Most parliamentarians enter politics because they want to make a difference. They soon find out the only real way to bring about change is to be in government.
There are exceptions of course, such as when MPs hold the balance of power in a minority government or the Senate, but in most cases the power to make and deliver policies lies in the hands of the politicians perched on the Treasury benches.
So having attained the golden prize, there is an understandable reluctance to let it go again. Even the faintest whiff of an electoral threat can be enough to set the hares racing.
This goes some way to explaining why anxious ministers and backbenchers are whingeing to the media about the deeply unpopular federal budget, and agitating for changes to be made to the way things are run on the Good Ship Coalition.

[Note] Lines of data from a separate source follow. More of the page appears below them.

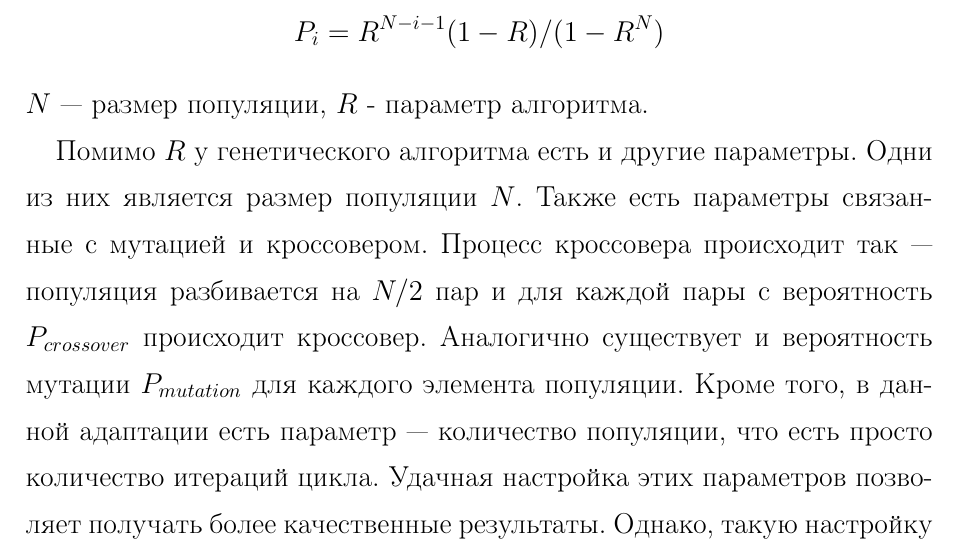
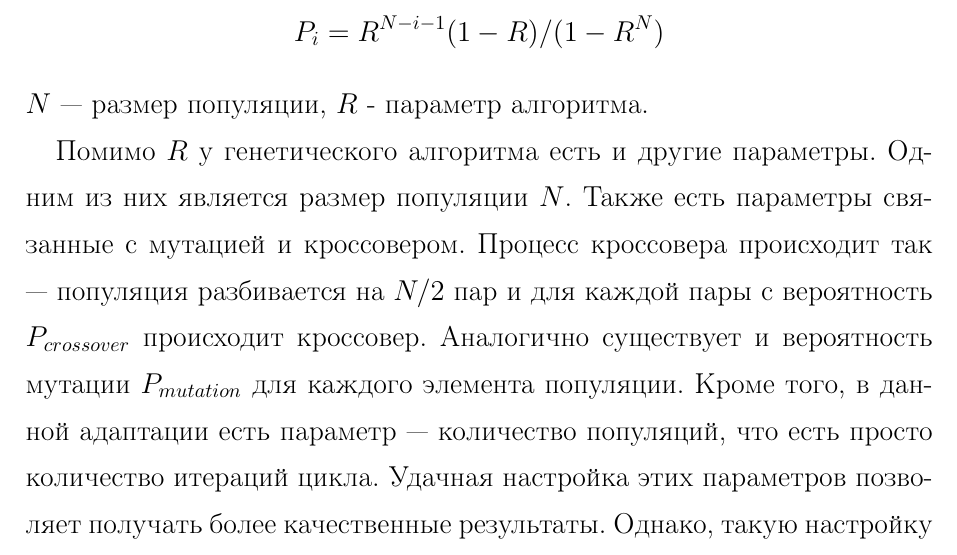
Before and after one commit to rialeksandrov/course_work, a LaTeX document (KR.tex, which reads Chapter3.tex): part of page 12 of 16, cut so that both start at the same text. Compiled offline with pdfLaTeX; a missing bibliography style is replaced by a similar one.

Commit message:
small errors fixed

```diff
--- a/Chapter3.tex
+++ b/Chapter3.tex
@@ -36,7 +36,7 @@ P_i = R^{N - i - 1} (1 - R) / (1 - R^N)
 $$
 $N$ --- размер популяции, $R$ - параметр алгоритма.
 
-Помимо $R$  у генетического алгоритма есть и другие параметры. Одни из них является размер популяции $N$. Также есть параметры связанные с мутацией и кроссовером. Процесс кроссовера происходит так --- популяция разбивается на $N/2$ пар и для каждой пары с вероятность $P_{crossover}$ происходит кроссовер. Аналогично существует и вероятность мутации $P_{mutation}$ для каждого элемента популяции. Кроме того, в данной адаптации есть параметр --- количество популяции, что есть просто количество итераций цикла. Удачная настройка этих параметров позволяет получать более качественные результаты. Однако, такую настройку можно произвести только сделав несколько  экспериментальных запусков алгоритма.
+Помимо $R$  у генетического алгоритма есть и другие параметры. Одним из них является размер популяции $N$. Также есть параметры связанные с мутацией и кроссовером. Процесс кроссовера происходит так --- популяция разбивается на $N/2$ пар и для каждой пары с вероятность $P_{crossover}$ происходит кроссовер. Аналогично существует и вероятность мутации $P_{mutation}$ для каждого элемента популяции. Кроме того, в данной адаптации есть параметр --- количество популяций, что есть просто количество итераций цикла. Удачная настройка этих параметров позволяет получать более качественные результаты. Однако, такую настройку можно произвести только сделав несколько  экспериментальных запусков алгоритма.
 
 
 
```
Also changed, not shown: KR.pdf, 2 other files.
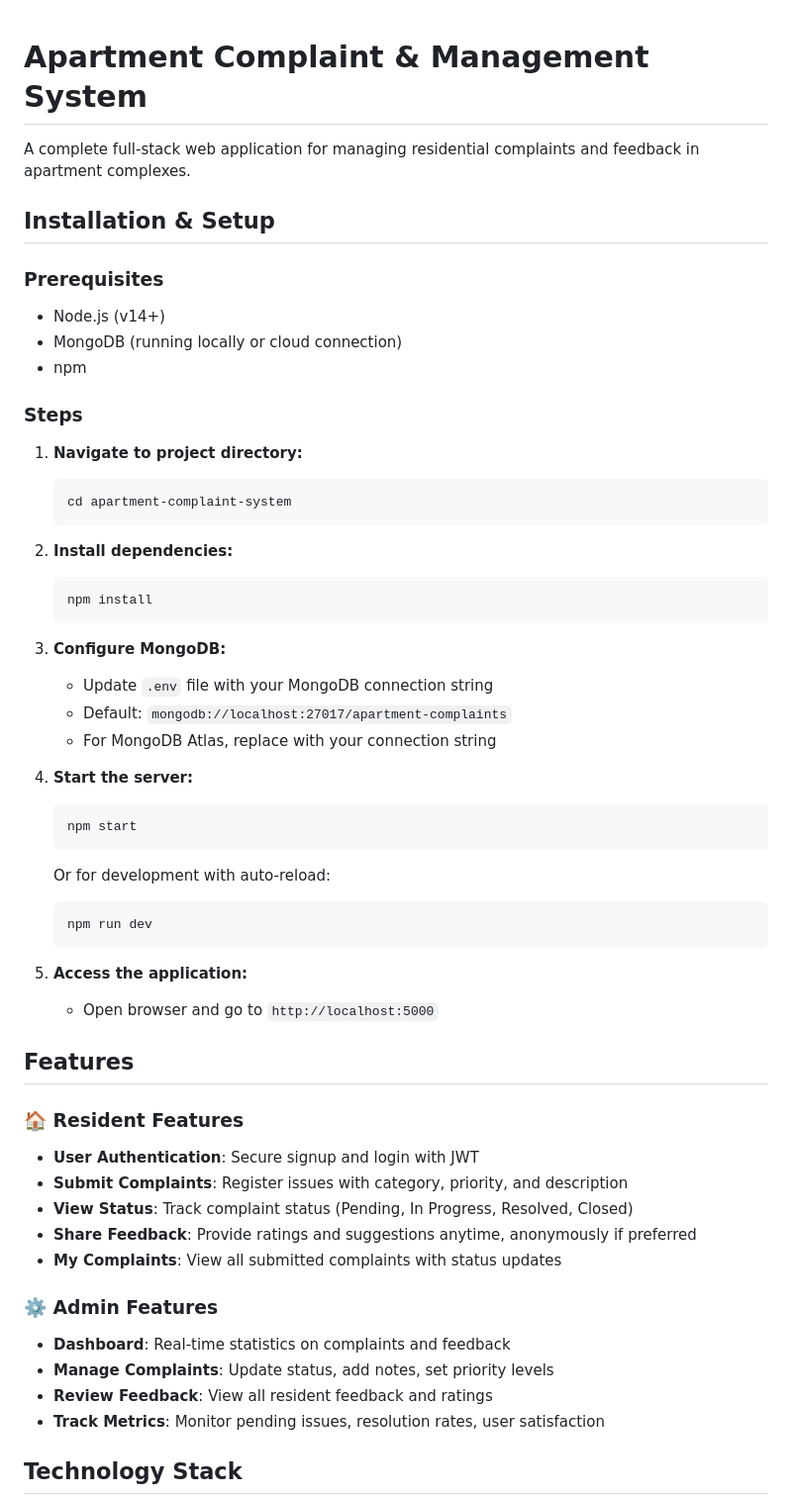
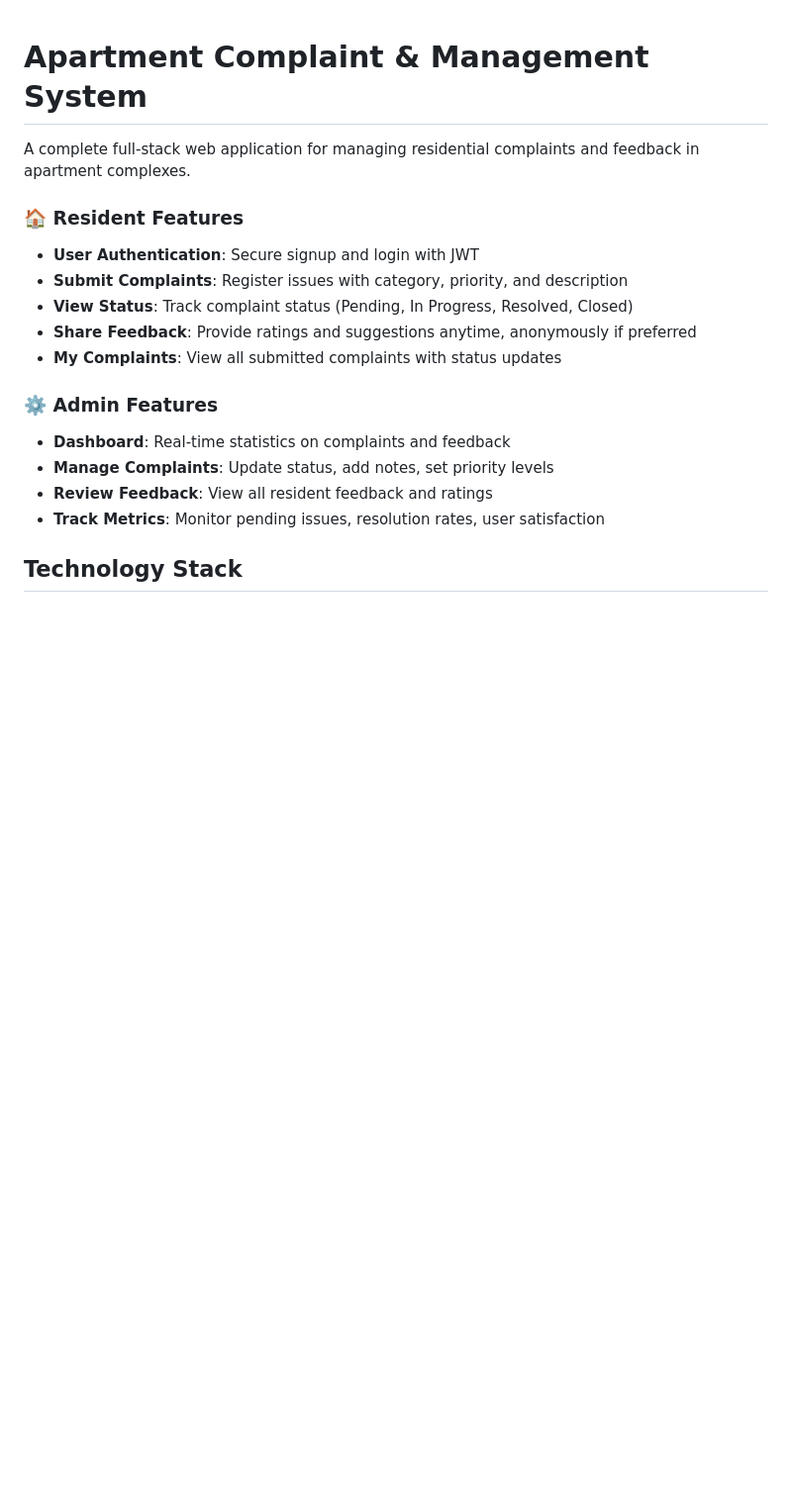
Before and after one commit to RajamuruganK07/building-report, a Markdown page: README.md, the part around the change. Shown at 99% size. Drawn GitHub-style; blank space fills up the shorter version.

Commit message:
Remove installation and setup section from README
Removed installation and setup instructions from README.

````diff
--- a/README.md
+++ b/README.md
@@ -2,43 +2,6 @@
 
 A complete full-stack web application for managing residential complaints and feedback in apartment complexes.
 
-## Installation & Setup
-
-### Prerequisites
-- Node.js (v14+)
-- MongoDB (running locally or cloud connection)
-- npm
-
-### Steps
-
-1. **Navigate to project directory:**
-   ```bash
-   cd apartment-complaint-system
-   ```
-
-2. **Install dependencies:**
-   ```bash
-   npm install
-   ```
-
-3. **Configure MongoDB:**
-   - Update `.env` file with your MongoDB connection string
-   - Default: `mongodb://localhost:27017/apartment-complaints`
-   - For MongoDB Atlas, replace with your connection string
-
-4. **Start the server:**
-   ```bash
-   npm start
-   ```
-   Or for development with auto-reload:
-   ```bash
-   npm run dev
-   ```
-
-5. **Access the application:**
-   - Open browser and go to `http://localhost:5000`
-
-## Features
 
 ### 🏠 Resident Features
 - **User Authentication**: Secure signup and login with JWT
````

“A stinking carcass” and a “pollywaffle in the public pool” are two reported denunciations by Government members of their own budget. According to the same media report, even a leadership “shake-up” is being considered as an option sometime in the future.
This is because, like Kevin Rudd before him, Tony Abbott’s value to his colleagues is entirely measured by his capacity to keep them in government.
Both men were the begrudging choice of desperate MPs reduced to trying anything to find electoral success. Neither had a loyal following within their parliamentary parties, nor did their colleagues particularly respect them.
In Rudd’s case, any remaining regard vanished when, after presiding over an increasingly dysfunctional government, he mishandled the politics of the Copenhagen climate change meeting and abandoned action to address the greatest moral challenge of our time. The Rudd government’s opinion poll ratings plummeted, nervous Labor MPs began to chitter, and the rest is history.
Abbott too is losing what is left of his colleagues’ respect. Political indulgences like the Paid Parental Leave scheme and the reinstatement of knights and dames were unsettling at best, but now that lack of political nous is manifested on a grand scale with the internally contradictory budget (deep spending cuts AND excessive spending increases), its cack-handed PR campaign and avoidable stumbles on the budget’s details.
Yet instead of finding ways to right the ship, blame-shifting has become the Government’s new political past-time. One Liberal Party faction has been briefing the media that Treasurer Hockey isn’t up to the task or is captured by his department, while others have emphasised that Abbott presided over all the key budget decision-making processes.
One of the most pointed leaks has been the claim that Abbott’s Chief of Staff Peta Credlin declared “this was a budget she would take to an election”, implying that she was complicit in the lack of political judgment shown in casting and selling the budget.
Critics of Credlin’s command and control style are also using the budget to discredit her centralised approach, most likely in the hope of dismantling it.
Former Costello staffer and now well-connected political columnist, Niki Savva, commented just after the budget that:
Overall, the budget has the mark of a prime minister who accepts he will never be popular, who will struggle to regain the trust of his fellow Australians and who should count himself lucky if, at the end of it all, he wins their respect … The pity of it is that the Coalition did not properly alert people to its intentions before the election. Abbott is paying the price now for a brutally effective campaign to destroy Kevin Rudd and Julia Gillard, a campaign orchestrated by those closest to him whose mission was to get him there no matter what, then worry about the rest later. [Emphasis added]
To make sure we were in no doubt as to her meaning, Savva said in a television interview this past weekend that Abbott is right to say the Australian people wouldn’t necessarily want to see another prime minister cut down by their own party, but that he should remember why Rudd and Gillard were removed.
Savva recounted that in addition to not living up to their commitments, Rudd had a dysfunctional office and government, while Gillard just wouldn’t listen.
She concluded by emphasising the leadership lessons Abbott should take from Rudd and Gillard’s political demise: change the way he and his office (Credlin) operates, and address his MPs’ anxiety and unrest.
The first test of whether Abbott is prepared to heed such advice will be this week’s sitting of the House of Representatives.
Ministers will be negotiating with the minor parties and other crossbench senators on legislation the Government believes has a better chance of being passed before the new Senate commences on July 1. This is when the balance of power shifts from the Greens to the broader crossbench.
It will be at this point that we see how many of the budget decisions are re-cast as mere ambit claims and negotiated into more electorally palatable forms.
Even if voter angst over the budget does subside over time, the real concern for Abbott should be the extent to which his perceived competence has taken a hit. The combination of an ill-judged budget, not being on top of its detail and ongoing political missteps like “winkgate“, could quickly add up to Abbott being seen as out of his depth if handled proficiently by the Labor Opposition.
This would be a significant political blow: the main reason the Gillard/Rudd government was rejected by voters in 2013 was because it was considered incompetent.
So it would be a mistake for the Prime Minister to dismiss talk of unrest and potential leadership challenges as mere backbench bleating because the water is getting a bit choppy.
Australia may still be two-and-a-half years away from the next federal election, but if a new leader was to be installed, he or she would need 18 months to establish themselves. That gives Abbott a year to pull things together.